Web document revisions
▼
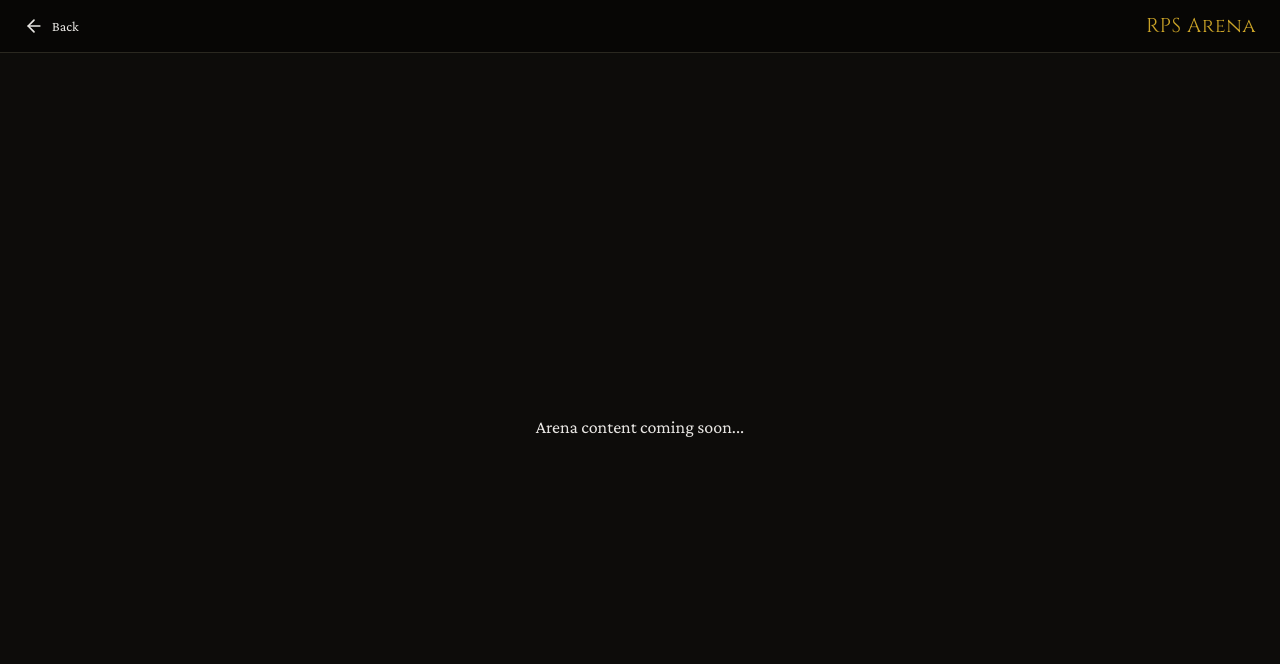
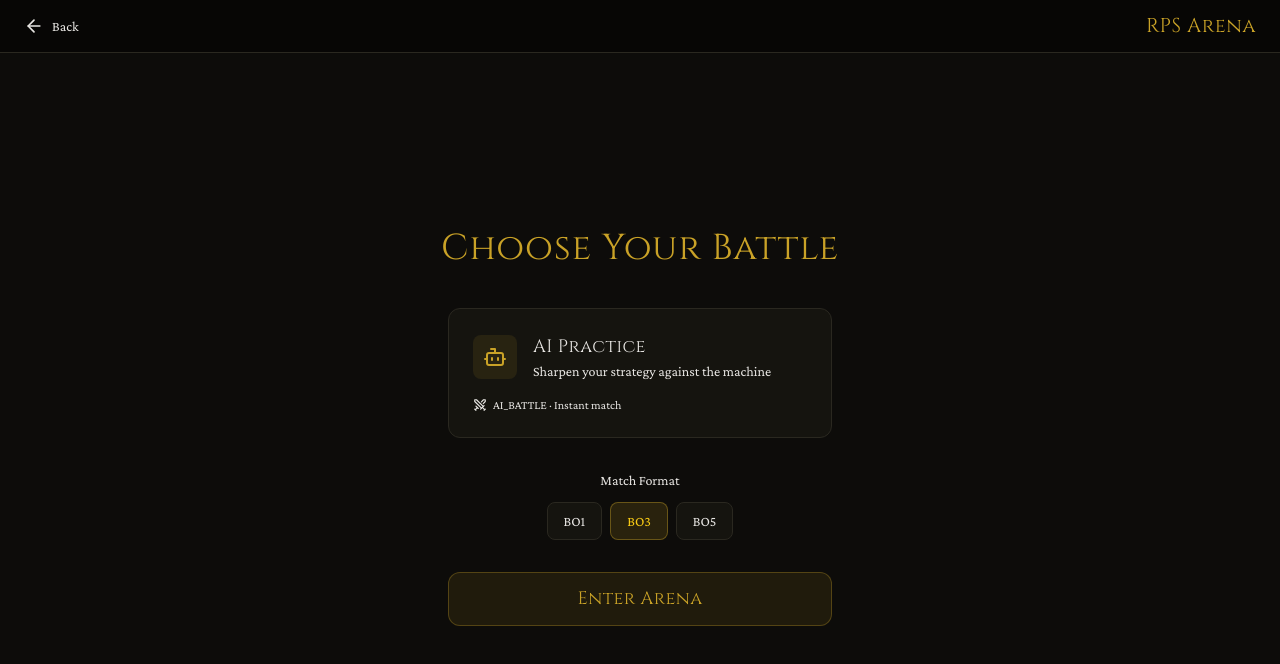
Before and after one commit to Sahil-Basumatary/rock-paper-scissors-game, a Next.js app in the folder frontend/: page /arena in a window 1280 px wide. Shown: the top 664 px of the page. Built offline with nearby package versions, Linux system fonts and the light colour scheme.

Commit message:
feat: add arena page with mode selection and game board placeholder

```diff
--- a/frontend/src/app/arena/page.tsx
+++ b/frontend/src/app/arena/page.tsx
@@ -1,11 +1,115 @@
 "use client";
 
+import { useState } from "react";
+import { motion } from "framer-motion";
+import { Bot, Swords, ArrowLeft } from "lucide-react";
+import { useGameStore } from "@/stores/gameStore";
+import type { MatchFormat } from "@/types/game";
+
+const FORMATS: MatchFormat[] = ["BO1", "BO3", "BO5"];
+
 export default function ArenaPage() {
+  const { phase, matchFormat, currentRound, scores, startMatch, resetMatch } =
+    useGameStore();
+  const [selectedFormat, setSelectedFormat] = useState<MatchFormat>("BO3");
+
+  if (phase !== "IDLE") {
+    return (
+      <div className="flex-1 flex flex-col items-center justify-center px-4">
+        <div className="w-full max-w-2xl">
+          <div className="flex items-center justify-between mb-8">
+            <div className="font-body text-foreground/60 text-sm">
+              <span className="text-gold-400">{matchFormat}</span>
+              <span className="mx-2">·</span>
+              <span>Round {currentRound}</span>
+            </div>
+            <div className="font-display text-lg tracking-wide">
+              <span className="text-gold-400">{scores.player}</span>
+              <span className="text-foreground/40 mx-2">-</span>
+              <span className="text-bronze-400">{scores.opponent}</span>
+            </div>
+          </div>
+          <div className="w-full h-80 rounded-xl border border-arena-border bg-arena-card flex items-center justify-center">
+            <p className="font-body text-foreground/40">
+              Game board loading...
+            </p>
+          </div>
+          <button
+            onClick={resetMatch}
+            className="mt-6 flex items-center gap-2 font-body text-sm text-foreground/50 hover:text-gold-400 transition-colors"
+          >
+            <ArrowLeft className="w-4 h-4" />
+            Back to Lobby
+          </button>
+        </div>
+      </div>
+    );
+  }
+
   return (
-    <div className="flex-1 flex items-center justify-center">
-      <p className="font-body text-foreground/50 text-lg">
-        Arena content coming soon...
-      </p>
-    </div>
+    <motion.div
+      initial={{ opacity: 0, y: 12 }}
+      animate={{ opacity: 1, y: 0 }}
+      transition={{ duration: 0.4, ease: "easeOut" }}
+      className="flex-1 flex flex-col items-center justify-center px-4"
+    >
+      <h2 className="font-display text-3xl md:text-4xl text-gold-500 tracking-wide mb-10">
+        Choose Your Battle
+      </h2>
+      <div className="w-full max-w-sm">
+        <button
+          className="w-full group rounded-xl border border-arena-border bg-arena-card p-6 text-left transition-all hover:border-gold-500/40 hover:shadow-[0_0_24px_rgba(201,162,39,0.08)]"
+          onClick={() => startMatch(selectedFormat)}
+        >
+          <div className="flex items-center gap-4 mb-3">
+            <div className="w-11 h-11 rounded-lg bg-gold-500/10 flex items-center justify-center">
+              <Bot className="w-6 h-6 text-gold-500" />
+            </div>
+            <div>
+              <h3 className="font-display text-lg text-foreground tracking-wide">
+                AI Practice
+              </h3>
+              <p className="font-body text-sm text-foreground/50">
+                Sharpen your strategy against the machine
+              </p>
+            </div>
+          </div>
+          <div className="flex items-center gap-1.5 mt-4">
+            <Swords className="w-3.5 h-3.5 text-foreground/30" />
+            <span className="font-body text-xs text-foreground/30">
+              AI_BATTLE · Instant match
+            </span>
+          </div>
+        </button>
+        <div className="mt-8">
+          <p className="font-body text-sm text-foreground/50 mb-3 text-center">
+            Match Format
+          </p>
+          <div className="flex items-center justify-center gap-2">
+            {FORMATS.map((fmt) => (
+              <button
+                key={fmt}
+                onClick={() => setSelectedFormat(fmt)}
+                className={`px-4 py-2 rounded-lg font-body text-sm transition-all ${
+                  selectedFormat === fmt
+                    ? "bg-gold-500/15 text-gold-400 border border-gold-500/40"
+                    : "bg-arena-card text-foreground/50 border border-arena-border hover:border-foreground/20"
+                }`}
+              >
+                {fmt}
+              </button>
+            ))}
+          </div>
+        </div>
+        <motion.button
+          whileHover={{ scale: 1.02 }}
+          whileTap={{ scale: 0.98 }}
+          onClick={() => startMatch(selectedFormat)}
+          className="mt-8 w-full py-3 rounded-xl font-display text-lg tracking-wide bg-gold-500/10 text-gold-500 border border-gold-500/30 hover:bg-gold-500/20 hover:border-gold-500/50 transition-colors"
+        >
+          Enter Arena
+        </motion.button>
+      </div>
+    </motion.div>
   );
 }
```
▲
● WHAT YOU WILL DO
In the copy, include every line of the records exactly and none of the images.

● RESPONSE AREA
Before and after one commit to Sahil-Basumatary/rock-paper-scissors-game, a Next.js app in the folder frontend/: page /arena in a window 1280 px wide. Shown: the top 664 px of the page. Built offline with nearby package versions, Linux system fonts and the light colour scheme.

Commit message:
feat: add arena page with mode selection and game board placeholder

```diff
--- a/frontend/src/app/arena/page.tsx
+++ b/frontend/src/app/arena/page.tsx
@@ -1,11 +1,115 @@
 "use client";
 
+import { useState } from "react";
+import { motion } from "framer-motion";
+import { Bot, Swords, ArrowLeft } from "lucide-react";
+import { useGameStore } from "@/stores/gameStore";
+import type { MatchFormat } from "@/types/game";
+
+const FORMATS: MatchFormat[] = ["BO1", "BO3", "BO5"];
+
 export default function ArenaPage() {
+  const { phase, matchFormat, currentRound, scores, startMatch, resetMatch } =
+    useGameStore();
+  const [selectedFormat, setSelectedFormat] = useState<MatchFormat>("BO3");
+
+  if (phase !== "IDLE") {
+    return (
+      <div className="flex-1 flex flex-col items-center justify-center px-4">
+        <div className="w-full max-w-2xl">
+          <div className="flex items-center justify-between mb-8">
+            <div className="font-body text-foreground/60 text-sm">
+              <span className="text-gold-400">{matchFormat}</span>
+              <span className="mx-2">·</span>
+              <span>Round {currentRound}</span>
+            </div>
+            <div className="font-display text-lg tracking-wide">
+              <span className="text-gold-400">{scores.player}</span>
+              <span className="text-foreground/40 mx-2">-</span>
+              <span className="text-bronze-400">{scores.opponent}</span>
+            </div>
+          </div>
+          <div className="w-full h-80 rounded-xl border border-arena-border bg-arena-card flex items-center justify-center">
+            <p className="font-body text-foreground/40">
+              Game board loading...
+            </p>
+          </div>
+          <button
+            onClick={resetMatch}
+            className="mt-6 flex items-center gap-2 font-body text-sm text-foreground/50 hover:text-gold-400 transition-colors"
+          >
+            <ArrowLeft className="w-4 h-4" />
+            Back to Lobby
+          </button>
+        </div>
+      </div>
+    );
+  }
+
   return (
-    <div className="flex-1 flex items-center justify-center">
-      <p className="font-body text-foreground/50 text-lg">
-        Arena content coming soon...
-      </p>
-    </div>
+    <motion.div
+      initial={{ opacity: 0, y: 12 }}
+      animate={{ opacity: 1, y: 0 }}
+      transition={{ duration: 0.4, ease: "easeOut" }}
+      className="flex-1 flex flex-col items-center justify-center px-4"
+    >
+      <h2 className="font-display text-3xl md:text-4xl text-gold-500 tracking-wide mb-10">
+        Choose Your Battle
+      </h2>
+      <div className="w-full max-w-sm">
+        <button
+          className="w-full group rounded-xl border border-arena-border bg-arena-card p-6 text-left transition-all hover:border-gold-500/40 hover:shadow-[0_0_24px_rgba(201,162,39,0.08)]"
+          onClick={() => startMatch(selectedFormat)}
+        >
+          <div className="flex items-center gap-4 mb-3">
+            <div className="w-11 h-11 rounded-lg bg-gold-500/10 flex items-center justify-center">
+              <Bot className="w-6 h-6 text-gold-500" />
+            </div>
+            <div>
+              <h3 className="font-display text-lg text-foreground tracking-wide">
+                AI Practice
+              </h3>
+              <p className="font-body text-sm text-foreground/50">
+                Sharpen your strategy against the machine
+              </p>
+            </div>
+          </div>
+          <div className="flex items-center gap-1.5 mt-4">
+            <Swords className="w-3.5 h-3.5 text-foreground/30" />
+            <span className="font-body text-xs text-foreground/30">
+              AI_BATTLE · Instant match
+            </span>
+          </div>
+        </button>
+        <div className="mt-8">
+          <p className="font-body text-sm text-foreground/50 mb-3 text-center">
+            Match Format
+          </p>
+          <div className="flex items-center justify-center gap-2">
+            {FORMATS.map((fmt) => (
+              <button
+                key={fmt}
+                onClick={() => setSelectedFormat(fmt)}
+                className={`px-4 py-2 rounded-lg font-body text-sm transition-all ${
+                  selectedFormat === fmt
+                    ? "bg-gold-500/15 text-gold-400 border border-gold-500/40"
+                    : "bg-arena-card text-foreground/50 border border-arena-border hover:border-foreground/20"
+                }`}
+              >
+                {fmt}
+              </button>
+            ))}
+          </div>
+        </div>
+        <motion.button
+          whileHover={{ scale: 1.02 }}
+          whileTap={{ scale: 0.98 }}
+          onClick={() => startMatch(selectedFormat)}
+          className="mt-8 w-full py-3 rounded-xl font-display text-lg tracking-wide bg-gold-500/10 text-gold-500 border border-gold-500/30 hover:bg-gold-500/20 hover:border-gold-500/50 transition-colors"
+        >
+          Enter Arena
+        </motion.button>
+      </div>
+    </motion.div>
   );
 }
```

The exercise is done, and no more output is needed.